"You should consider all the effects of mutations you induce," said Rasmus Nielsen of the University of California, Berkeley, senior author of the paper , released Monday by the journal Nature Medicine.
Nielsen acknowledged that his result cannot be applied directly to the two girls in China. For one thing, his study focused on a sample of people in the United Kingdom who may have different genetic backgrounds than the Chinese girls.
In addition, the people he studied had inherited a specific mutation. The Chinese scientist tried to create the same mutation, but failed. The girls now carry different alterations in the same gene.
High court will hear copyright dispute involving pirate ship
WASHINGTON (AP) — A dispute involving the pirate Blackbeard's sunken ship is on deck for the Supreme Court's next term.
The justices said Monday they will hear arguments in the fall in a copyright case involving the Queen Anne's Revenge, which was discovered off North Carolina's coast in 1996. The case pits the state of North Carolina against a company that has documented the ship's recovery.
The ship is the property of the state, but under an agreement, North Carolina-based Nautilus Productions has for nearly two decades documented the ship's salvage. In the process, the company and copyrighted photos and videos of the ship.

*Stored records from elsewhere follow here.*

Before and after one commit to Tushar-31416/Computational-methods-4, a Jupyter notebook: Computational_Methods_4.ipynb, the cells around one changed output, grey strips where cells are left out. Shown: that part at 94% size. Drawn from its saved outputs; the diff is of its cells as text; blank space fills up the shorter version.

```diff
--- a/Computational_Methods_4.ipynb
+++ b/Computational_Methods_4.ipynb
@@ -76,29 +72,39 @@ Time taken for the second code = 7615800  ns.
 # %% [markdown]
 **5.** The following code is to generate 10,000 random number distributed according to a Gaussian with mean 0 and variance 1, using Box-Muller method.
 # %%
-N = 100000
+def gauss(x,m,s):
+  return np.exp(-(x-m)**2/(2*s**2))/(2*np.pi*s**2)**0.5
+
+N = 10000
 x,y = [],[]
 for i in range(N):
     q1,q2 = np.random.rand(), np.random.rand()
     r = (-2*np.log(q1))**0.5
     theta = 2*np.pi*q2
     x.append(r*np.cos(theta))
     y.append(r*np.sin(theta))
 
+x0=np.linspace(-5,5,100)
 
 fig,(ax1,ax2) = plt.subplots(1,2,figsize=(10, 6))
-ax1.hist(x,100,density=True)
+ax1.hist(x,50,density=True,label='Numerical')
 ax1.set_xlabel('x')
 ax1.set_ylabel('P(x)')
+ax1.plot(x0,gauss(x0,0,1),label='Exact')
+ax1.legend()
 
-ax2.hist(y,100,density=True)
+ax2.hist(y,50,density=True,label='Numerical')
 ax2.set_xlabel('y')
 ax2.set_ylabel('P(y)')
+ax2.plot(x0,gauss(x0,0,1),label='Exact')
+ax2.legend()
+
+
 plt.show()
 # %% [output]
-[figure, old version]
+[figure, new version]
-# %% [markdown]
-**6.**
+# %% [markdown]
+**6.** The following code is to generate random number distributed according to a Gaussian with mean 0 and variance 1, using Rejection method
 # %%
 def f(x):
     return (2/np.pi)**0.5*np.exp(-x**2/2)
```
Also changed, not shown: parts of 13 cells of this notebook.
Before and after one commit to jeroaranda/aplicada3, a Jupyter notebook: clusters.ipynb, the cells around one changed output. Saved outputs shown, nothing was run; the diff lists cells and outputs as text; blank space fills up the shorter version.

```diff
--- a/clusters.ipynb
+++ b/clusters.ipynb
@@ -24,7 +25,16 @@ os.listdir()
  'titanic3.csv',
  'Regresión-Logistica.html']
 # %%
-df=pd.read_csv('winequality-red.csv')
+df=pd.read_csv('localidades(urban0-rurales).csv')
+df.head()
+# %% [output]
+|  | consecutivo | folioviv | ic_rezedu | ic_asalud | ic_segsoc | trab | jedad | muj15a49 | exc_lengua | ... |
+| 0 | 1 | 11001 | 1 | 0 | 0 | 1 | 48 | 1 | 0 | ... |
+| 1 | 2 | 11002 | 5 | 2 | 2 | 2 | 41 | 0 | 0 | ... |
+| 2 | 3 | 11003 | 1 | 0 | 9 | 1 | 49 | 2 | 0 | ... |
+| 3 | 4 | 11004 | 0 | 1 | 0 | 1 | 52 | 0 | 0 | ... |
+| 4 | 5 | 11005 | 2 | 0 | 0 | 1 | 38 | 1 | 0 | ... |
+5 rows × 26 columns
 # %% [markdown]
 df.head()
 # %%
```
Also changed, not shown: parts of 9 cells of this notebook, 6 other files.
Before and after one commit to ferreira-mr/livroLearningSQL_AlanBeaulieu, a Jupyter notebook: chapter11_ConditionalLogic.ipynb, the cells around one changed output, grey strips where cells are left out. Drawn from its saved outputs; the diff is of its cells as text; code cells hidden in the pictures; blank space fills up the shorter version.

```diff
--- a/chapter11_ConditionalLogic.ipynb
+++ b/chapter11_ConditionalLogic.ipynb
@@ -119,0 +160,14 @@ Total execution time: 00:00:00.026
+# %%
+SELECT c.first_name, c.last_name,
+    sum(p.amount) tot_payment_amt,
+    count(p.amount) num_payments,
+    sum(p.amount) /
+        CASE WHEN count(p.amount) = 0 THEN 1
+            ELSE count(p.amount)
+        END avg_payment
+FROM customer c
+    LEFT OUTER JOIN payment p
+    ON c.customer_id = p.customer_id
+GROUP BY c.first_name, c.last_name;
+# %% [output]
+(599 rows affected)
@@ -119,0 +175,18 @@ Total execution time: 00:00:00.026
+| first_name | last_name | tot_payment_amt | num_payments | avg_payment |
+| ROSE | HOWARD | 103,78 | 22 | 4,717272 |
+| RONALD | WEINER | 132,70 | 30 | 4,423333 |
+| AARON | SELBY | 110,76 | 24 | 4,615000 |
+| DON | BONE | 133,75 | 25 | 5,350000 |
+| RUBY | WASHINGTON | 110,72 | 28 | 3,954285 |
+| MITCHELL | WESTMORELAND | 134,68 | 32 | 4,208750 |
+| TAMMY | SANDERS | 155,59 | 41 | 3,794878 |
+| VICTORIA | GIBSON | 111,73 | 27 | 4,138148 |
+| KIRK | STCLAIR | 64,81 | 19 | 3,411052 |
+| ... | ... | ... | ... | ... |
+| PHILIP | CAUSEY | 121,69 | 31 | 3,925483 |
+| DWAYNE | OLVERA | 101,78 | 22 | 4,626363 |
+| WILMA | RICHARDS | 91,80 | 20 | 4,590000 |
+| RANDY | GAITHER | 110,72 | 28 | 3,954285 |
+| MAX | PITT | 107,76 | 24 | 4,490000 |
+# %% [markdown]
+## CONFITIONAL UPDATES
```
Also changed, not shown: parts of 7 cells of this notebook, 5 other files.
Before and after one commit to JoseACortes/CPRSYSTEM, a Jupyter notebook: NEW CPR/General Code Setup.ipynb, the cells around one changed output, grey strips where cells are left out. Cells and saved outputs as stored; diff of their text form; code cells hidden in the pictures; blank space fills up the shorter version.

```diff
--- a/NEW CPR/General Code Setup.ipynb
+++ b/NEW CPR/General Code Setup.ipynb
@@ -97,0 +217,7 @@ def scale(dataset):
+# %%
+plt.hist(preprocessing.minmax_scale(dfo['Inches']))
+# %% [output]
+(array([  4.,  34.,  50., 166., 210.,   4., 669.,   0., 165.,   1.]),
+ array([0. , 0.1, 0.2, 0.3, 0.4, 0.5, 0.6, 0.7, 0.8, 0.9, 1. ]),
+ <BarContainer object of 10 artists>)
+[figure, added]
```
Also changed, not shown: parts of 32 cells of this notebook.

In 2013, the state and Nautilus resolved one copyright dispute over photos the state posted on the website of the North Carolina Department of Natural and Cultural Resources, which oversees the ship's recovery and preservation.
The sides reached a settlement agreement in which neither side admitted wrongdoing. But Nautilus later sued after the state posted a handful of Nautilus videos on a state YouTube channel and used a photo in a newsletter. In 2015, state lawmakers passed a law that made shipwreck videos and photographs in the state's custody public records. In its lawsuit, Nautilus argued the law should be declared unconstitutional.
IAAF ordered by court to suspend Semenya testosterone rules
Caster Semenya won an interim ruling in her battle against the IAAF when the Swiss supreme court ordered athletics' governing body to suspend its testosterone regulations on Monday, raising the prospect of her competing at the world championships without having to take hormone suppressing medication.
The decision temporarily lifts the contentious rules, at least until the IAAF responds with arguments to the supreme court, known as the Swiss Federal Tribunal, to restore them. The IAAF has until June 25 to do that.
Should the IAAF fail to overturn the ruling, the regulations will remain suspended until Semenya's full appeal is heard by a panel of Swiss federal judges. That could take up to a year or more, meaning the 28-year-old South African might be cleared to run unrestricted in her favored event in remaining Diamond League meetings and the worlds in Doha, Qatar, in September and October.
"I am thankful to the Swiss judges for this decision," Semenya said. "I hope that following my appeal I will once again be able to run free."
The supreme court appeal is the second time the two-time Olympic 800-meter champion has challenged the IAAF rules. Semenya lost her case against the IAAF at the Court of Arbitration for Sport on May 1 and the rules came into effect on May 8.